__Problem to work on__: Set the entries below down again, please. Match them exactly.

__Data in this exercise__:
● ● ● ● ● ● ●

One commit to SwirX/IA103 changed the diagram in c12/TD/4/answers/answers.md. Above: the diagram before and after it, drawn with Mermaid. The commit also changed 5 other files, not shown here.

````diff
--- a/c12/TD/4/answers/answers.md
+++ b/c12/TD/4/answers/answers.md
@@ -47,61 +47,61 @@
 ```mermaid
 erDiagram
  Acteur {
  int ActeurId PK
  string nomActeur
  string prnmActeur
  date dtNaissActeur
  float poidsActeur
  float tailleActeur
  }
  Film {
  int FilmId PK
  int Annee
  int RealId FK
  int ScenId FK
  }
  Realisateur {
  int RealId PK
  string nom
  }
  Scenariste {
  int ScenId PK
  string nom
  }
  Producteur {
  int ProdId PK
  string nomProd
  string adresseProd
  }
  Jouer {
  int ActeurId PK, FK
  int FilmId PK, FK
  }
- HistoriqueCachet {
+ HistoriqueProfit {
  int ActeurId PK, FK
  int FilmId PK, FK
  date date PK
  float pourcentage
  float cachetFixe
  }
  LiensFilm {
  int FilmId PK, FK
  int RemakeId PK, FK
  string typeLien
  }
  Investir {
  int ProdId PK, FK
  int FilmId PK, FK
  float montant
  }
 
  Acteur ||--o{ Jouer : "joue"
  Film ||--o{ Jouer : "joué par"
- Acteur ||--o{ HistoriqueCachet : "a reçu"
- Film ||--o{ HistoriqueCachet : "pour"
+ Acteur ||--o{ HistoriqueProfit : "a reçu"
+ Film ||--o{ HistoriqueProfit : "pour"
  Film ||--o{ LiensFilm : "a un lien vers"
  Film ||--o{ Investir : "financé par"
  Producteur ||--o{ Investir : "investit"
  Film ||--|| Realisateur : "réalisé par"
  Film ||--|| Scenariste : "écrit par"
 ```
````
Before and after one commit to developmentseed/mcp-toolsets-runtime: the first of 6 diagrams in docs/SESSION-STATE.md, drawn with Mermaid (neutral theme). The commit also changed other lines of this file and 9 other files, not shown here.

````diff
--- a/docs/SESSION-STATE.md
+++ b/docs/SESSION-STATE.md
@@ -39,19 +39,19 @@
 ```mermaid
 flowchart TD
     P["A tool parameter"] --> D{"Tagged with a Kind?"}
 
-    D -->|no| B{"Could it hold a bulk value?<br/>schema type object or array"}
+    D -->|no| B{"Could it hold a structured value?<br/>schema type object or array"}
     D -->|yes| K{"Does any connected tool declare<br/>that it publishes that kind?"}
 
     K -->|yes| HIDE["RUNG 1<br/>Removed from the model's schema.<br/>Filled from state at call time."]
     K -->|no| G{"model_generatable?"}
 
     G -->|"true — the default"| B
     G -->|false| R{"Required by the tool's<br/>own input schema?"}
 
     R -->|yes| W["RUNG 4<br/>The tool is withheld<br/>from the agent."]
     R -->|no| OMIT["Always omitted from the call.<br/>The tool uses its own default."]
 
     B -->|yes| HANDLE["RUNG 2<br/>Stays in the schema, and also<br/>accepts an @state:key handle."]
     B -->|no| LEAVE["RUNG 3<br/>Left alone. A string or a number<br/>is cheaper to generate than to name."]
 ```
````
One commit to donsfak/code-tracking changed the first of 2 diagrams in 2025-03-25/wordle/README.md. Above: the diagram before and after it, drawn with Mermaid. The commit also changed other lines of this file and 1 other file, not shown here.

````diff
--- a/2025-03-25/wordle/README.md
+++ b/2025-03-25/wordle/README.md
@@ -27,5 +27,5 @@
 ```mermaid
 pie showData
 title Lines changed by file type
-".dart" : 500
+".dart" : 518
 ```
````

● ● ● ● ● ● ●

__Written solution__:
One commit to SwirX/IA103 changed the diagram in c12/TD/4/answers/answers.md. Above: the diagram before and after it, drawn with Mermaid. The commit also changed 5 other files, not shown here.

````diff
--- a/c12/TD/4/answers/answers.md
+++ b/c12/TD/4/answers/answers.md
@@ -47,61 +47,61 @@
 ```mermaid
 erDiagram
  Acteur {
  int ActeurId PK
  string nomActeur
  string prnmActeur
  date dtNaissActeur
  float poidsActeur
  float tailleActeur
  }
  Film {
  int FilmId PK
  int Annee
  int RealId FK
  int ScenId FK
  }
  Realisateur {
  int RealId PK
  string nom
  }
  Scenariste {
  int ScenId PK
  string nom
  }
  Producteur {
  int ProdId PK
  string nomProd
  string adresseProd
  }
  Jouer {
  int ActeurId PK, FK
  int FilmId PK, FK
  }
- HistoriqueCachet {
+ HistoriqueProfit {
  int ActeurId PK, FK
  int FilmId PK, FK
  date date PK
  float pourcentage
  float cachetFixe
  }
  LiensFilm {
  int FilmId PK, FK
  int RemakeId PK, FK
  string typeLien
  }
  Investir {
  int ProdId PK, FK
  int FilmId PK, FK
  float montant
  }
 
  Acteur ||--o{ Jouer : "joue"
  Film ||--o{ Jouer : "joué par"
- Acteur ||--o{ HistoriqueCachet : "a reçu"
- Film ||--o{ HistoriqueCachet : "pour"
+ Acteur ||--o{ HistoriqueProfit : "a reçu"
+ Film ||--o{ HistoriqueProfit : "pour"
  Film ||--o{ LiensFilm : "a un lien vers"
  Film ||--o{ Investir : "financé par"
  Producteur ||--o{ Investir : "investit"
  Film ||--|| Realisateur : "réalisé par"
  Film ||--|| Scenariste : "écrit par"
 ```
````
Before and after one commit to developmentseed/mcp-toolsets-runtime: the first of 6 diagrams in docs/SESSION-STATE.md, drawn with Mermaid (neutral theme). The commit also changed other lines of this file and 9 other files, not shown here.

````diff
--- a/docs/SESSION-STATE.md
+++ b/docs/SESSION-STATE.md
@@ -39,19 +39,19 @@
 ```mermaid
 flowchart TD
     P["A tool parameter"] --> D{"Tagged with a Kind?"}
 
-    D -->|no| B{"Could it hold a bulk value?<br/>schema type object or array"}
+    D -->|no| B{"Could it hold a structured value?<br/>schema type object or array"}
     D -->|yes| K{"Does any connected tool declare<br/>that it publishes that kind?"}
 
     K -->|yes| HIDE["RUNG 1<br/>Removed from the model's schema.<br/>Filled from state at call time."]
     K -->|no| G{"model_generatable?"}
 
     G -->|"true — the default"| B
     G -->|false| R{"Required by the tool's<br/>own input schema?"}
 
     R -->|yes| W["RUNG 4<br/>The tool is withheld<br/>from the agent."]
     R -->|no| OMIT["Always omitted from the call.<br/>The tool uses its own default."]
 
     B -->|yes| HANDLE["RUNG 2<br/>Stays in the schema, and also<br/>accepts an @state:key handle."]
     B -->|no| LEAVE["RUNG 3<br/>Left alone. A string or a number<br/>is cheaper to generate than to name."]
 ```
````
One commit to donsfak/code-tracking changed the first of 2 diagrams in 2025-03-25/wordle/README.md. Above: the diagram before and after it, drawn with Mermaid. The commit also changed other lines of this file and 1 other file, not shown here.

````diff
--- a/2025-03-25/wordle/README.md
+++ b/2025-03-25/wordle/README.md
@@ -27,5 +27,5 @@
 ```mermaid
 pie showData
 title Lines changed by file type
-".dart" : 500
+".dart" : 518
 ```
````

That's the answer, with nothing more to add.